**Working data**:
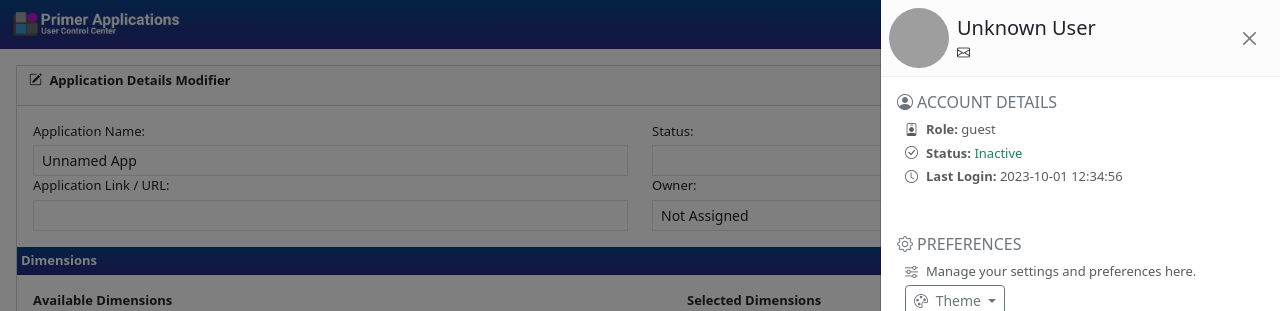
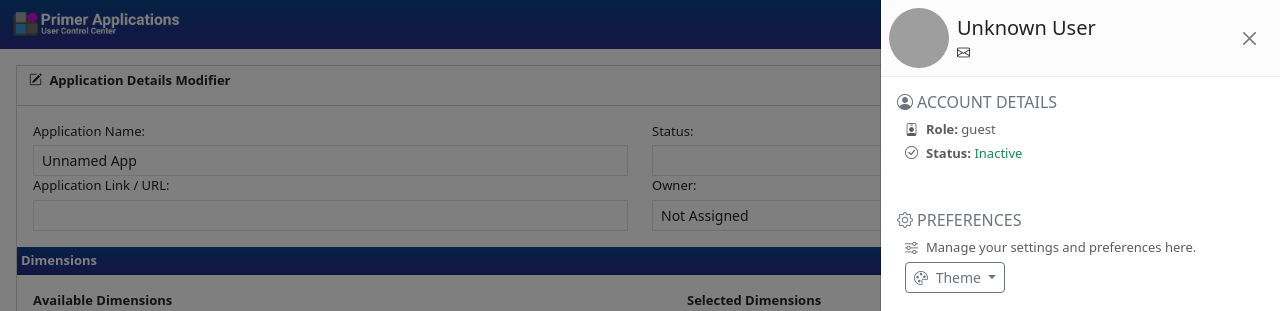
Before and after one commit to GPL-PRC0977/control_center_web_application, a Flask app: page /modify_app_form in a window 1280 px wide, after a click that opens the changed part. Shown: the top 311 px of the page. Run offline with Flask 3, Linux system fonts and the light colour scheme; data that the repository does not hold is empty; parts of the project's set-up code (start-up, migrations or seed data) failed here and were passed over; some libraries are stand-ins or nearby versions; grey boxes are pictures that could not be loaded.

Commit message:
remove last login label

```diff
--- a/templates/navbar.html
+++ b/templates/navbar.html
@@ -159,7 +159,7 @@
                             {% endif %}
                         </span>
                     </p>
-                    <p class="mb-1 text-muted"><i class="bi bi-clock me-2"></i><strong>Last Login:</strong>
+                    <p class="mb-1 text-muted d-none"><i class="bi bi-clock me-2"></i><strong>Last Login:</strong>
                         2023-10-01
                         12:34:56</p>
                 </div>
```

**Task item**: Reproduce all lines from the records above that include the word "clock".

**Your response**:
-                    <p class="mb-1 text-muted"><i class="bi bi-clock me-2"></i><strong>Last Login:</strong>
+                    <p class="mb-1 text-muted d-none"><i class="bi bi-clock me-2"></i><strong>Last Login:</strong>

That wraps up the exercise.